**WORK INSTRUCTIONS**
Your task is to repeat the entries word for word while leaving out the pictures.

(Before-and-after page screenshots)
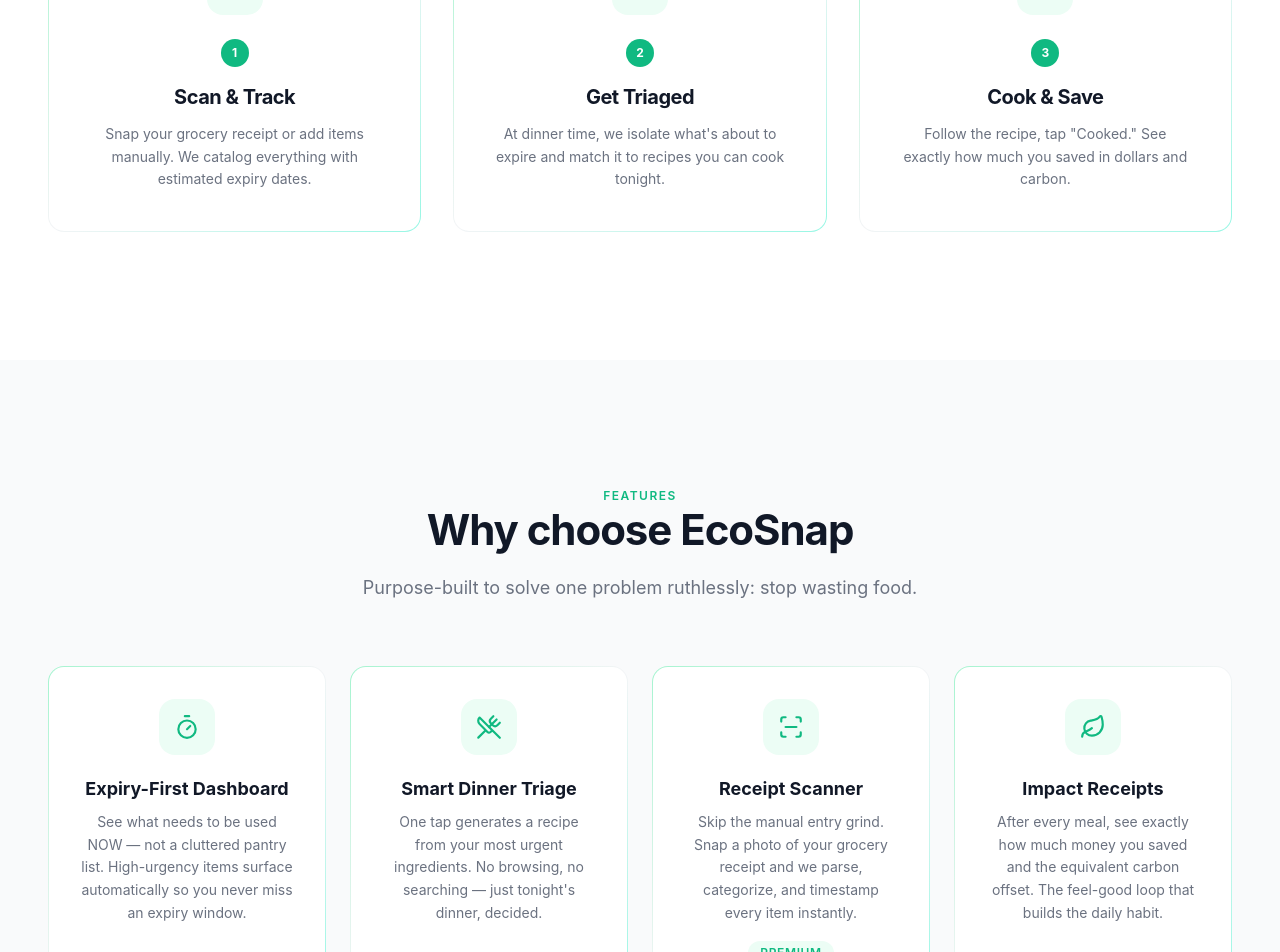
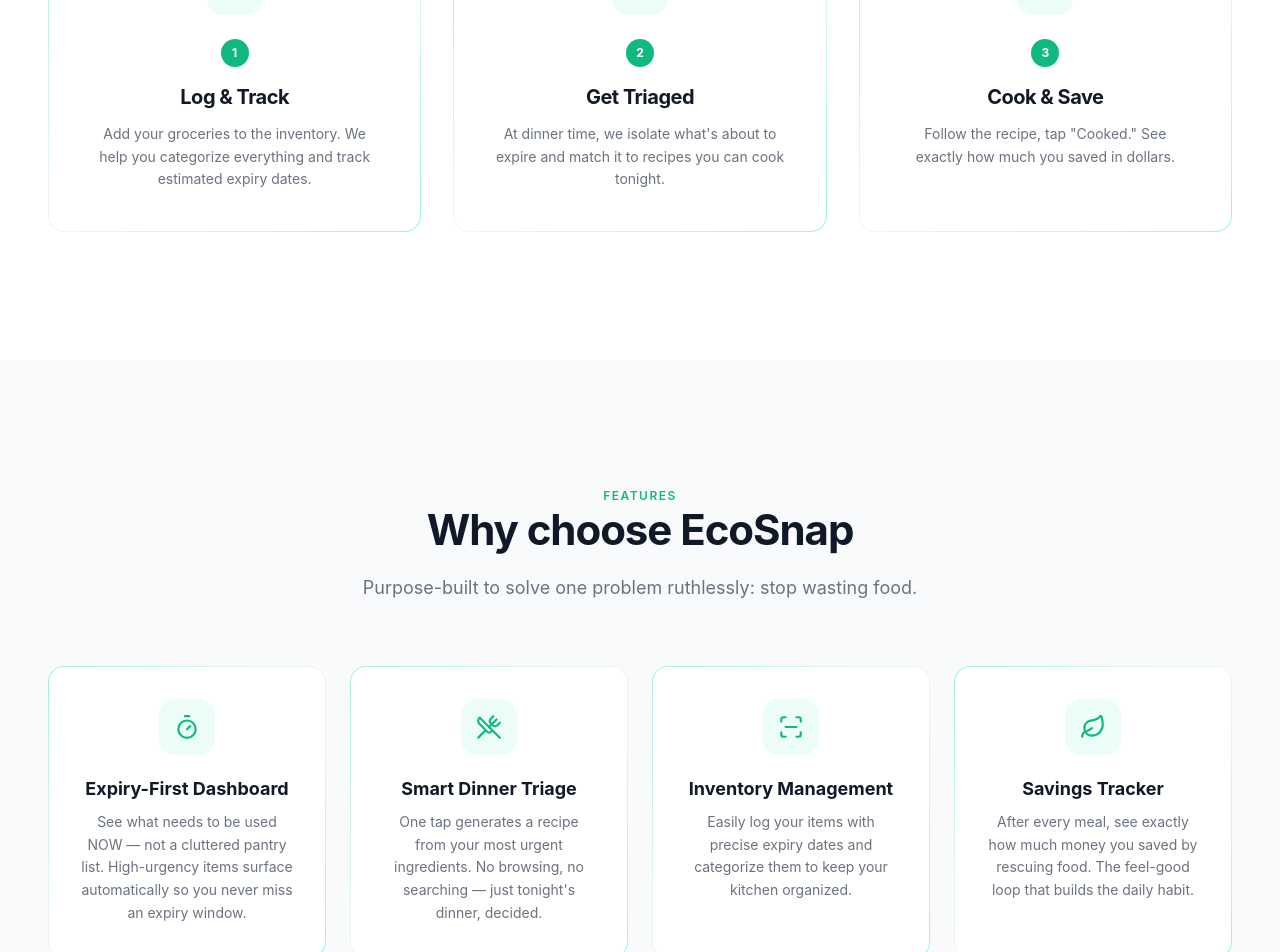
Before and after one commit to mixnup/ecosnap, a React (Vite) app: page / in a window 1280 px wide. Shown: the part 1980-2932 px from the top of the page. Built offline with nearby package versions, Linux system fonts and the light colour scheme; no server answers.

Commit message:
chore: realigned landing page copy

```diff
--- a/src/landing/sections/FeaturesSection.tsx
+++ b/src/landing/sections/FeaturesSection.tsx
@@ -5,8 +5,8 @@ import { Timer, UtensilsCrossed, ScanLine, Leaf } from 'lucide-react';
 const features = [
   { icon: Timer, title: 'Expiry-First Dashboard', description: "See what needs to be used NOW — not a cluttered pantry list. High-urgency items surface automatically so you never miss an expiry window." },
   { icon: UtensilsCrossed, title: 'Smart Dinner Triage', description: "One tap generates a recipe from your most urgent ingredients. No browsing, no searching — just tonight's dinner, decided." },
-  { icon: ScanLine, title: 'Receipt Scanner', description: 'Skip the manual entry grind. Snap a photo of your grocery receipt and we parse, categorize, and timestamp every item instantly.', badge: 'Premium' },
-  { icon: Leaf, title: 'Impact Receipts', description: 'After every meal, see exactly how much money you saved and the equivalent carbon offset. The feel-good loop that builds the daily habit.' },
+  { icon: ScanLine, title: 'Inventory Management', description: 'Easily log your items with precise expiry dates and categorize them to keep your kitchen organized.' },
+  { icon: Leaf, title: 'Savings Tracker', description: 'After every meal, see exactly how much money you saved by rescuing food. The feel-good loop that builds the daily habit.' },
 ];
 
 export default function FeaturesSection() {
--- a/src/landing/sections/HowItWorksSection.tsx
+++ b/src/landing/sections/HowItWorksSection.tsx
@@ -2,9 +2,9 @@ import { useReveal } from '../components/useReveal';
 import { ScanLine, ChefHat, Sparkles } from 'lucide-react';
 
 const steps = [
-  { num: '1', icon: ScanLine, title: 'Scan & Track', desc: 'Snap your grocery receipt or add items manually. We catalog everything with estimated expiry dates.' },
+  { num: '1', icon: ScanLine, title: 'Log & Track', desc: 'Add your groceries to the inventory. We help you categorize everything and track estimated expiry dates.' },
   { num: '2', icon: ChefHat, title: 'Get Triaged', desc: "At dinner time, we isolate what's about to expire and match it to recipes you can cook tonight." },
-  { num: '3', icon: Sparkles, title: 'Cook & Save', desc: 'Follow the recipe, tap "Cooked." See exactly how much you saved in dollars and carbon.' },
+  { num: '3', icon: Sparkles, title: 'Cook & Save', desc: 'Follow the recipe, tap "Cooked." See exactly how much you saved in dollars.' },
 ];
 
 export default function HowItWorksSection() {
```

**RESULT**
Before and after one commit to mixnup/ecosnap, a React (Vite) app: page / in a window 1280 px wide. Shown: the part 1980-2932 px from the top of the page. Built offline with nearby package versions, Linux system fonts and the light colour scheme; no server answers.

Commit message:
chore: realigned landing page copy

```diff
--- a/src/landing/sections/FeaturesSection.tsx
+++ b/src/landing/sections/FeaturesSection.tsx
@@ -5,8 +5,8 @@ import { Timer, UtensilsCrossed, ScanLine, Leaf } from 'lucide-react';
 const features = [
   { icon: Timer, title: 'Expiry-First Dashboard', description: "See what needs to be used NOW — not a cluttered pantry list. High-urgency items surface automatically so you never miss an expiry window." },
   { icon: UtensilsCrossed, title: 'Smart Dinner Triage', description: "One tap generates a recipe from your most urgent ingredients. No browsing, no searching — just tonight's dinner, decided." },
-  { icon: ScanLine, title: 'Receipt Scanner', description: 'Skip the manual entry grind. Snap a photo of your grocery receipt and we parse, categorize, and timestamp every item instantly.', badge: 'Premium' },
-  { icon: Leaf, title: 'Impact Receipts', description: 'After every meal, see exactly how much money you saved and the equivalent carbon offset. The feel-good loop that builds the daily habit.' },
+  { icon: ScanLine, title: 'Inventory Management', description: 'Easily log your items with precise expiry dates and categorize them to keep your kitchen organized.' },
+  { icon: Leaf, title: 'Savings Tracker', description: 'After every meal, see exactly how much money you saved by rescuing food. The feel-good loop that builds the daily habit.' },
 ];
 
 export default function FeaturesSection() {
--- a/src/landing/sections/HowItWorksSection.tsx
+++ b/src/landing/sections/HowItWorksSection.tsx
@@ -2,9 +2,9 @@ import { useReveal } from '../components/useReveal';
 import { ScanLine, ChefHat, Sparkles } from 'lucide-react';
 
 const steps = [
-  { num: '1', icon: ScanLine, title: 'Scan & Track', desc: 'Snap your grocery receipt or add items manually. We catalog everything with estimated expiry dates.' },
+  { num: '1', icon: ScanLine, title: 'Log & Track', desc: 'Add your groceries to the inventory. We help you categorize everything and track estimated expiry dates.' },
   { num: '2', icon: ChefHat, title: 'Get Triaged', desc: "At dinner time, we isolate what's about to expire and match it to recipes you can cook tonight." },
-  { num: '3', icon: Sparkles, title: 'Cook & Save', desc: 'Follow the recipe, tap "Cooked." See exactly how much you saved in dollars and carbon.' },
+  { num: '3', icon: Sparkles, title: 'Cook & Save', desc: 'Follow the recipe, tap "Cooked." See exactly how much you saved in dollars.' },
 ];
 
 export default function HowItWorksSection() {
```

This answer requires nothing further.